  • 1/2 teaspoon baking powder
  • 1 stick plus 2 tablespoons (10 tablespoons) unsalted butter, at room temperature
  • 1 cup sugar
  • 1 large egg
  • 1 large egg yolk
  • 1 teaspoon pure vanilla extract

DIRECTIONS:

1) Whisk the flour, salt and baking powder together.

2) Working with a stand mixer, preferably fitted with a paddle attachment, or with a hand mixer in a large bowl, beat the butter at medium speed for a minute or so, until smooth. Beat in the sugar and continue to beat for about 2 minutes, until the mixture is light and pale.

3) Add the egg and yolk and beat for another minute or two; beat in the vanilla. Reduce the mixer speed to low and steadily add the flour mixture, mixing only until it has been incorporated — because this dough is best when worked least, you might want to stop the mixer before all the flour is thoroughly blended into the dough and finish the job with a rubber spatula. When mixed, the dough will be soft, creamy and malleable.

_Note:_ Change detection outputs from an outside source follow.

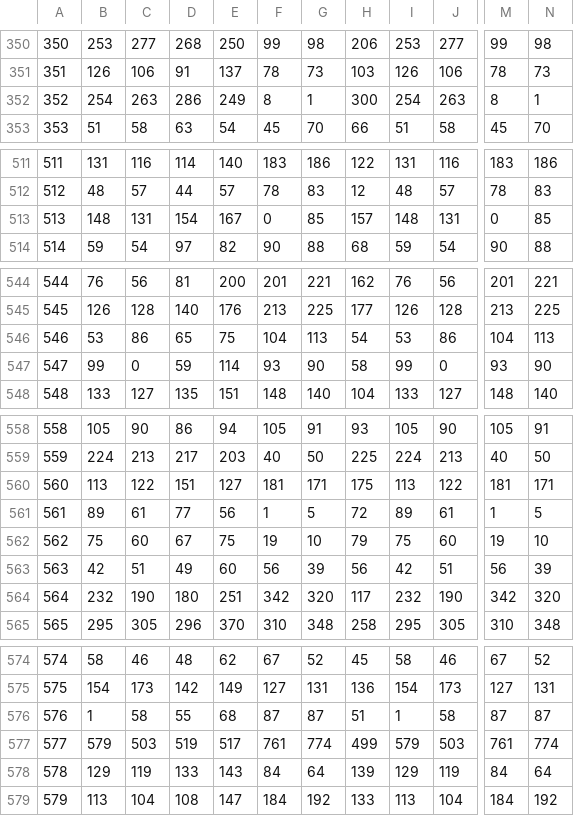
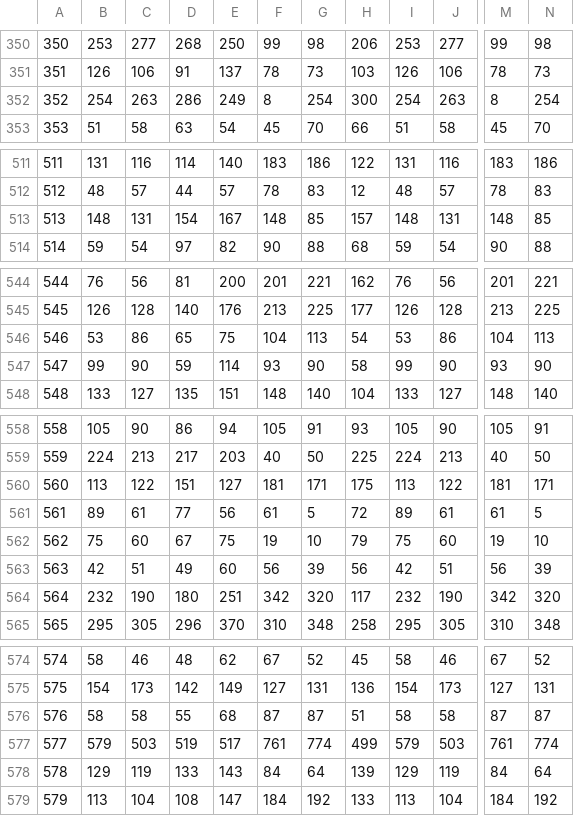
Before and after one commit to dhdsjy/tianchi_koubei_17, a CSV file: output/submission.csv, drawn as a sheet; only a part is shown, gaps mark what is left out; the diff covers the shown part only; the diff names each change by its address in the sheet, - before the commit and + after, or states it on an @@ line.

```diff
--- a/output/submission.csv
+++ b/output/submission.csv
-G352: 1
+G352: 254
-N352: 1
+N352: 254
-F513: 0
+F513: 148
-M513: 0
+M513: 148
-C547: 0
+C547: 90
-J547: 0
+J547: 90
-F561: 1
+F561: 61
-M561: 1
+M561: 61
-B576: 1
+B576: 58
-I576: 1
+I576: 58
```
Also changed, not shown: 42 edited cells elsewhere in this file, 1 other file.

4)  Turn the dough out onto a counter and divide it in half. If you want to make roll-out cookies, shape each half into a disk and wrap in plastic. Chill for at least two hours.

5)  Center a rack in the oven and preheat the oven to 350 degrees F. Line two baking sheets with parchment or silicone mats.

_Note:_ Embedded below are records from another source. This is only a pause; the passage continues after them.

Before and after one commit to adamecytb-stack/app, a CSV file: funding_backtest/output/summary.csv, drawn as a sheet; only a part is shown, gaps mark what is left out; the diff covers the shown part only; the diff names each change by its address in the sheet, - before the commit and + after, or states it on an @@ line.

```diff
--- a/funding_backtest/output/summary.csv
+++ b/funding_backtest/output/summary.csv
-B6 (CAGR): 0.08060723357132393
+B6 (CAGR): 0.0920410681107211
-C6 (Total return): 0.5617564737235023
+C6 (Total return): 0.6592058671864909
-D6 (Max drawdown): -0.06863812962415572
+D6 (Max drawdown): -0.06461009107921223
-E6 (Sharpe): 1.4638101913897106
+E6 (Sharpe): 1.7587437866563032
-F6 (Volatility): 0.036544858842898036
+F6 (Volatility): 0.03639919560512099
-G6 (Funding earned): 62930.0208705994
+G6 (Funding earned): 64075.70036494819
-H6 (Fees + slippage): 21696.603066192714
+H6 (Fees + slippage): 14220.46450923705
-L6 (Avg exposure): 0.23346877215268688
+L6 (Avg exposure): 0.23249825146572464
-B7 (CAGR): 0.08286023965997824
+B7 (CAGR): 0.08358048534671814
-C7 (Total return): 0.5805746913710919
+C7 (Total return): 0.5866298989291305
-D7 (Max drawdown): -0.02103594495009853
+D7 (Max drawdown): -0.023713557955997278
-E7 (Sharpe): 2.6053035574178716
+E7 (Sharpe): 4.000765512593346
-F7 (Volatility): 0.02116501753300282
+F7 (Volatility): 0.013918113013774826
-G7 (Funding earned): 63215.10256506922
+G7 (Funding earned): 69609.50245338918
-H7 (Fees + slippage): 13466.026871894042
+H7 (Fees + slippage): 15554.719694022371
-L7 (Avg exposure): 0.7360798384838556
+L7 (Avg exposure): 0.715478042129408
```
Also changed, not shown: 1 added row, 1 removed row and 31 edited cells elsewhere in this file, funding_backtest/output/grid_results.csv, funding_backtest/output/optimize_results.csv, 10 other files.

6) Working with one packet of dough at a time, roll out the dough between sheets of plastic wrap or wax paper to a thickness of 1/4 inch, lifting the plastic or paper and turning the dough over often so that it rolls evenly. Lift off the top sheet of plastic or paper and cut out the cookies  Pull away the excess dough, saving the scraps for rerolling, and carefully lift the cookies onto the baking sheets with a spatula, leaving about 1 1/2 inches between the cookies.

7) Bake the cookies one sheet at a time for 9 to 11 minutes, rotating the sheet at the midpoint. The cookies should feel firm, but they should not color much, if at all. Remove pans from oven. Let them rest for 1 minute before carefully lifting them onto a rack to cool to room temperature.

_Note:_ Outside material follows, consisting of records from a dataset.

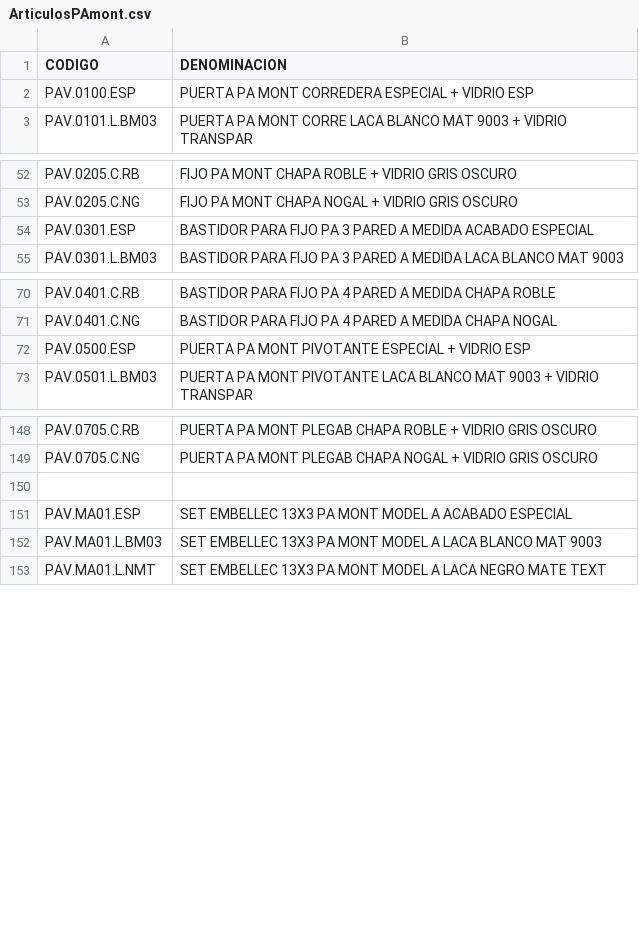
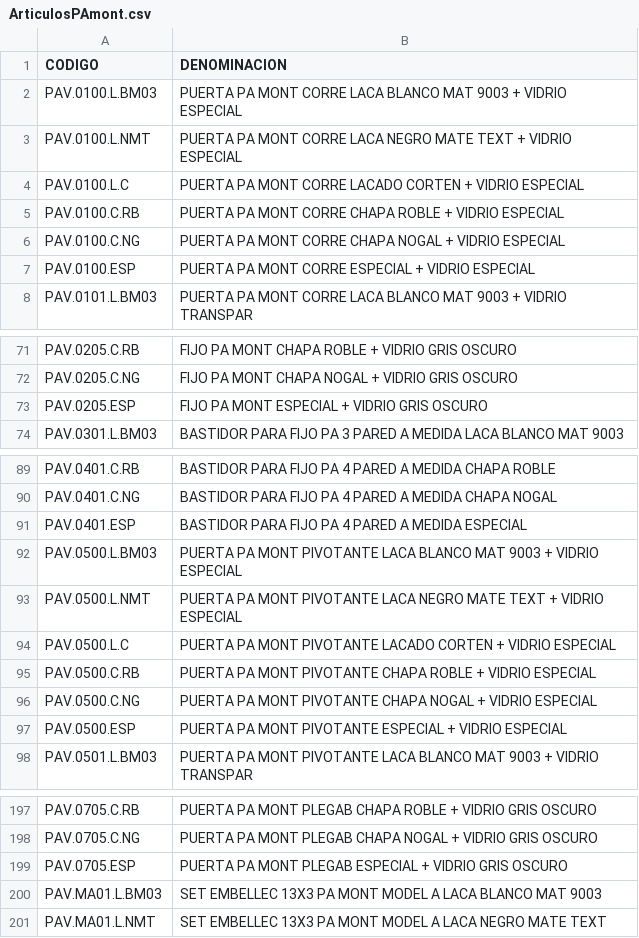
Before and after one commit to Jdurba/ImagenesPA, a CSV file: Archivos/ArticulosPAmont.csv, drawn as a sheet; only a part is shown, gaps mark what is left out; the diff covers the shown part only.

```diff
--- a/Archivos/ArticulosPAmont.csv
+++ b/Archivos/ArticulosPAmont.csv
@@ -1,3 +1,8 @@
 CODIGO;DENOMINACION
-PAV.0100.ESP;PUERTA PA MONT CORREDERA ESPECIAL + VIDRIO ESP
+PAV.0100.L.BM03;PUERTA PA MONT CORRE LACA BLANCO MAT 9003 + VIDRIO ESPECIAL
+PAV.0100.L.NMT;PUERTA PA MONT CORRE LACA NEGRO MATE TEXT + VIDRIO ESPECIAL
+PAV.0100.L.C;PUERTA PA MONT CORRE LACADO CORTEN + VIDRIO ESPECIAL
+PAV.0100.C.RB;PUERTA PA MONT CORRE CHAPA ROBLE + VIDRIO ESPECIAL
+PAV.0100.C.NG;PUERTA PA MONT CORRE CHAPA NOGAL + VIDRIO ESPECIAL
+PAV.0100.ESP;PUERTA PA MONT CORRE ESPECIAL + VIDRIO ESPECIAL
 PAV.0101.L.BM03;PUERTA PA MONT CORRE LACA BLANCO MAT 9003 + VIDRIO TRANSPAR
@@ -53,3 +72,3 @@ PAV.0205.C.RB;FIJO PA MONT  CHAPA ROBLE + VIDRIO GRIS OSCURO
 PAV.0205.C.NG;FIJO PA MONT  CHAPA NOGAL + VIDRIO GRIS OSCURO
-PAV.0301.ESP;BASTIDOR PARA FIJO PA 3 PARED A MEDIDA ACABADO ESPECIAL
+PAV.0205.ESP;FIJO PA MONT  ESPECIAL + VIDRIO GRIS OSCURO
 PAV.0301.L.BM03;BASTIDOR PARA FIJO PA 3 PARED A MEDIDA LACA BLANCO MAT 9003
@@ -71,3 +90,9 @@ PAV.0401.C.RB;BASTIDOR PARA FIJO PA 4 PARED A MEDIDA CHAPA ROBLE
 PAV.0401.C.NG;BASTIDOR PARA FIJO PA 4 PARED A MEDIDA CHAPA NOGAL
-PAV.0500.ESP;PUERTA PA MONT PIVOTANTE ESPECIAL + VIDRIO ESP
+PAV.0401.ESP;BASTIDOR PARA FIJO PA 4 PARED A MEDIDA ESPECIAL
+PAV.0500.L.BM03;PUERTA PA MONT PIVOTANTE LACA BLANCO MAT 9003 + VIDRIO ESPECIAL
+PAV.0500.L.NMT;PUERTA PA MONT PIVOTANTE LACA NEGRO MATE TEXT + VIDRIO ESPECIAL
+PAV.0500.L.C;PUERTA PA MONT PIVOTANTE LACADO CORTEN + VIDRIO ESPECIAL
+PAV.0500.C.RB;PUERTA PA MONT PIVOTANTE CHAPA ROBLE + VIDRIO ESPECIAL
+PAV.0500.C.NG;PUERTA PA MONT PIVOTANTE CHAPA NOGAL + VIDRIO ESPECIAL
+PAV.0500.ESP;PUERTA PA MONT PIVOTANTE ESPECIAL + VIDRIO ESPECIAL
 PAV.0501.L.BM03;PUERTA PA MONT PIVOTANTE LACA BLANCO MAT 9003 + VIDRIO TRANSPAR
@@ -149,4 +198,3 @@ PAV.0705.C.RB;PUERTA PA MONT PLEGAB CHAPA ROBLE + VIDRIO GRIS OSCURO
 PAV.0705.C.NG;PUERTA PA MONT PLEGAB CHAPA NOGAL + VIDRIO GRIS OSCURO
-;
-PAV.MA01.ESP;SET EMBELLEC 13X3 PA MONT MODEL A ACABADO ESPECIAL
+PAV.0705.ESP;PUERTA PA MONT PLEGAB ESPECIAL + VIDRIO GRIS OSCURO
 PAV.MA01.L.BM03;SET EMBELLEC 13X3 PA MONT MODEL A LACA BLANCO MAT 9003
```
Also changed, not shown: 39 added rows and 15 edited cells elsewhere in this file, Archivos/CodigoPrecio.csv, Archivos/ElementosPrecio.csv.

8 )  Repeat with the remaining dough, cooling the baking sheets between batches.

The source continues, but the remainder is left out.